Determine how many lines in the data below contain "Information" and write only that number.

═════ EXERCISE INPUTS ═════

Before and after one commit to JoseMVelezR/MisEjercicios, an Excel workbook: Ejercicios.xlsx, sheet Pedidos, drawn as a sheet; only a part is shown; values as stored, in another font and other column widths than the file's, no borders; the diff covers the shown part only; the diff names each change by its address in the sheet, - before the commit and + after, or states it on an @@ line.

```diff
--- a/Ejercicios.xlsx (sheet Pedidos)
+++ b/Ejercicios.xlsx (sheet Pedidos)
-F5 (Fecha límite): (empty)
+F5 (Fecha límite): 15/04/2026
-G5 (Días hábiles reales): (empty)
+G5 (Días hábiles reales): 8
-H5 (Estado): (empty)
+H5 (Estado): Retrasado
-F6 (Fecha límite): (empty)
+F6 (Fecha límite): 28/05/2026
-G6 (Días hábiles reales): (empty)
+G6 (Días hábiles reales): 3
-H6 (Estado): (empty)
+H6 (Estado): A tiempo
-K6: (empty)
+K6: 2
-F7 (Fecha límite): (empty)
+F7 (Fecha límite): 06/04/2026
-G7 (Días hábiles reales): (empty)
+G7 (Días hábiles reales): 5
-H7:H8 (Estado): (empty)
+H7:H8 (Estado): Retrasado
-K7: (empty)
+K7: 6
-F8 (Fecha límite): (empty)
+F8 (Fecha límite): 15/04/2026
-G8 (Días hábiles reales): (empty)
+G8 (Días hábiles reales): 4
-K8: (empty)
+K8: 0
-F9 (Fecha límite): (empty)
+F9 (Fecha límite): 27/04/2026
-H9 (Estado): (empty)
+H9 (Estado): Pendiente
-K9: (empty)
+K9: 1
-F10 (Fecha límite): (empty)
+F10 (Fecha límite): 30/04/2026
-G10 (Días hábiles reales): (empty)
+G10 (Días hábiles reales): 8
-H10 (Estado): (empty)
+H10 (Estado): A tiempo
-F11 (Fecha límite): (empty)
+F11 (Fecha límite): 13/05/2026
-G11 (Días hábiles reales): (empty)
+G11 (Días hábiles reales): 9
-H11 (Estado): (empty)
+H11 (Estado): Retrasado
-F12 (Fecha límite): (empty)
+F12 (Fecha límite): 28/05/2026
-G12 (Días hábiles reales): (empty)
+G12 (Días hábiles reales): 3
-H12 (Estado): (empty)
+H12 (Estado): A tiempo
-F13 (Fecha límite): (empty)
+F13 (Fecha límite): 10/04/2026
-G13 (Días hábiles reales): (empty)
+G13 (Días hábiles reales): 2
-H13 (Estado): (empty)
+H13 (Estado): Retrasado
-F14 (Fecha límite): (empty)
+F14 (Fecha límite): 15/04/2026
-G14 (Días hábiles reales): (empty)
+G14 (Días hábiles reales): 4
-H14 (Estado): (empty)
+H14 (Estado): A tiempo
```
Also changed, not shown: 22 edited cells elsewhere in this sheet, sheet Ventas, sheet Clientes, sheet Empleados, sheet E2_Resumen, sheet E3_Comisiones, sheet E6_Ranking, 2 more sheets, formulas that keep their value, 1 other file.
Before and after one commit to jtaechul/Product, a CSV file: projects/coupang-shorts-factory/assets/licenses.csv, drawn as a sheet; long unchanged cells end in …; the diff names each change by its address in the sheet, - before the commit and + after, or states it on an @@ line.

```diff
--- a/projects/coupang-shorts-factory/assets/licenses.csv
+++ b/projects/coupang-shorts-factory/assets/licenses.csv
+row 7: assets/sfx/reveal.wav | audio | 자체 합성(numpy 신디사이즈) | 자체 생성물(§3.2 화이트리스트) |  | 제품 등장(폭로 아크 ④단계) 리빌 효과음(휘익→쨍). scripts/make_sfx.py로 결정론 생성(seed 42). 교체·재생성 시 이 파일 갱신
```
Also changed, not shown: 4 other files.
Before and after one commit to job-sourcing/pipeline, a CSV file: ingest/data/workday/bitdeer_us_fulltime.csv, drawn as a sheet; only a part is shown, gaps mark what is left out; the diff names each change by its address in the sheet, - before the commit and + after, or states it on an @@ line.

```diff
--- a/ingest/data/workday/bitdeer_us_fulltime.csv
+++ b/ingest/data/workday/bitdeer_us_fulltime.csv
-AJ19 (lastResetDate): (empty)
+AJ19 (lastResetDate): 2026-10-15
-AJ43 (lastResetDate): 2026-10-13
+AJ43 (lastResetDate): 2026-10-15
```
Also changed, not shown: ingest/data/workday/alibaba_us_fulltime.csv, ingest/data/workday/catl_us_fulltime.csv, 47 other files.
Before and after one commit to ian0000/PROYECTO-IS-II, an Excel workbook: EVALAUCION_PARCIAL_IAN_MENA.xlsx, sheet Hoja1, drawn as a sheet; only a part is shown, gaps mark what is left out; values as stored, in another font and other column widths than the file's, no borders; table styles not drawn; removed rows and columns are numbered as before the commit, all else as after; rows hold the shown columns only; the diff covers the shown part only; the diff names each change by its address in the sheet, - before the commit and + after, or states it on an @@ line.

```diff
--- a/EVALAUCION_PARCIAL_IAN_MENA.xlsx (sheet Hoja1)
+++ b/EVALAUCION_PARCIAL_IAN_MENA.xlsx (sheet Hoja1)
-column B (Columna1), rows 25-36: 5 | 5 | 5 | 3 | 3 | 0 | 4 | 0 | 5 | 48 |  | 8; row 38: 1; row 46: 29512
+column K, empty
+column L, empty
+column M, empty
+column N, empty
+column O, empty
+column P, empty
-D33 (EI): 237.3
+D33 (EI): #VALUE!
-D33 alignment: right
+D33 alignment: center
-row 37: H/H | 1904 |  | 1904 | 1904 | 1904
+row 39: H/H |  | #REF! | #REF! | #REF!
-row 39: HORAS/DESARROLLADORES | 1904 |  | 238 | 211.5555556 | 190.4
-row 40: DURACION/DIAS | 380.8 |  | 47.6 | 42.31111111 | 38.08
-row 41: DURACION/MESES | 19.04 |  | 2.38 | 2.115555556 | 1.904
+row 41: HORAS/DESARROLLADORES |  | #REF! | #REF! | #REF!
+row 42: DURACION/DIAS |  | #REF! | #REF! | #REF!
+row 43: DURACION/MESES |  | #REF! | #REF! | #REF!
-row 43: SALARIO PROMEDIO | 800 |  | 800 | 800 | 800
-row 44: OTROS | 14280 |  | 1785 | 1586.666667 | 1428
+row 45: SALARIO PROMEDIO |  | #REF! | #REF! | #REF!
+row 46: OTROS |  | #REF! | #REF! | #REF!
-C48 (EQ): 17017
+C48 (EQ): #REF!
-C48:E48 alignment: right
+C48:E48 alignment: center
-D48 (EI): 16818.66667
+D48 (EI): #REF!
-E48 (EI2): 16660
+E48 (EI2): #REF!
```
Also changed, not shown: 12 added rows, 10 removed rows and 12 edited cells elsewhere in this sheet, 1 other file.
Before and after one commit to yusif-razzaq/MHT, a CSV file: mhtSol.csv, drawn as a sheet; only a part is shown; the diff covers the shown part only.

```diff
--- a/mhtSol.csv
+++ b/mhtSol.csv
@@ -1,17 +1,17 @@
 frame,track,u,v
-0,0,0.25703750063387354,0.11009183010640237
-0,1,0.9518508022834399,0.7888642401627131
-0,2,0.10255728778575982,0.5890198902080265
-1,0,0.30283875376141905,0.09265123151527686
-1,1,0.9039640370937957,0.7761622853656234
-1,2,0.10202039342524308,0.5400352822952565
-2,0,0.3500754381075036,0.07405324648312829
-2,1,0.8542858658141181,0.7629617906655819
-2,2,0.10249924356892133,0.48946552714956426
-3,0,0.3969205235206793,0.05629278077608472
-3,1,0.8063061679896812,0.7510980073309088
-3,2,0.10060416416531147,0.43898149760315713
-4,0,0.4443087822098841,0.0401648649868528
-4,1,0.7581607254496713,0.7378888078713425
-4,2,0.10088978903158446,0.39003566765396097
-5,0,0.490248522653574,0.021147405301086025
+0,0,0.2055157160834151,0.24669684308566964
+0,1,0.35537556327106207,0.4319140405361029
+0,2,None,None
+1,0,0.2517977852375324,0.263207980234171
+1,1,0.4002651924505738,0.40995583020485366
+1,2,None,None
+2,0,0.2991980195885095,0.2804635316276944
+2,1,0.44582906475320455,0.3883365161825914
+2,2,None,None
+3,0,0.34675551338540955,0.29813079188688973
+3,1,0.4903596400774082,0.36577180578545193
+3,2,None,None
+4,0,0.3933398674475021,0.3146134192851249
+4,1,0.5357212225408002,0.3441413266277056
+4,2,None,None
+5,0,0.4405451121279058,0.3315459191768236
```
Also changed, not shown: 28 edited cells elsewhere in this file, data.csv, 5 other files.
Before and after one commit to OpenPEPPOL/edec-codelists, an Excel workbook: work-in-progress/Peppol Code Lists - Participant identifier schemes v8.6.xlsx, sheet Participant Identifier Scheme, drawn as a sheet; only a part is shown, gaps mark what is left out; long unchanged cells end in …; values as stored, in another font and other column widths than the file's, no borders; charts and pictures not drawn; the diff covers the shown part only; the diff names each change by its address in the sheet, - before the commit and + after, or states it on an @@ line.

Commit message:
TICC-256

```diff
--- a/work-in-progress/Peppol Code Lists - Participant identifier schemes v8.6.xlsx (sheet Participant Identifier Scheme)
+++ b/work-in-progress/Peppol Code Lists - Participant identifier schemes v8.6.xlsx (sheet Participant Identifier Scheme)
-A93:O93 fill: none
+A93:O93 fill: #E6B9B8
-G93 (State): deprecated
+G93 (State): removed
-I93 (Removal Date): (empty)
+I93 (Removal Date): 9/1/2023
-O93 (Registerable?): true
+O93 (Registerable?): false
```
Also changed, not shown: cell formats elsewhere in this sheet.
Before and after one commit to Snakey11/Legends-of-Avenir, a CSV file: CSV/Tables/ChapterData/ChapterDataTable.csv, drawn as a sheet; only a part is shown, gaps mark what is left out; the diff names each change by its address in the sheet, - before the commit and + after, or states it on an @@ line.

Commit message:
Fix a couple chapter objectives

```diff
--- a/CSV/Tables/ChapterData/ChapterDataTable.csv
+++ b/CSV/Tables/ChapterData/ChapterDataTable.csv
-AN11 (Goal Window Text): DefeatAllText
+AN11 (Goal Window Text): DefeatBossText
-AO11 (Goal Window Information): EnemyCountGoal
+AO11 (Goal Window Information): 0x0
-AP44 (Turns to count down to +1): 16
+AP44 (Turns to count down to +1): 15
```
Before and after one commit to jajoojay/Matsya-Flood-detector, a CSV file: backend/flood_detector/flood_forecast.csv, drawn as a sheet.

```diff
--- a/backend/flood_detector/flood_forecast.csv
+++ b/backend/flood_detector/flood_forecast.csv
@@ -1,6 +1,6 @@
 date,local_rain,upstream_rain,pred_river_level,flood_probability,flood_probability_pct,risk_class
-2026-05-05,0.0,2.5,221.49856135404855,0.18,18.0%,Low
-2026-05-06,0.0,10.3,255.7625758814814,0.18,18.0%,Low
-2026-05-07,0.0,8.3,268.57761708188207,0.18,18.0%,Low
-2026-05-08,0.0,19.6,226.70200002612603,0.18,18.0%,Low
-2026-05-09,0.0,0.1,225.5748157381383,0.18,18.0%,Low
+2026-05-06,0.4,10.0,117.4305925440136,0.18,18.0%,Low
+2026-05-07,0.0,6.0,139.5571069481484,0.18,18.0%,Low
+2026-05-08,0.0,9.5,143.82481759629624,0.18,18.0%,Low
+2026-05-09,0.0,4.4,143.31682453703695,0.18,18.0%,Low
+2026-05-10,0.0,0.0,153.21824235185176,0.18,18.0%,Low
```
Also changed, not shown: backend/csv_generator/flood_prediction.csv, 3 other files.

═════

◆ **RESPONSE**: 2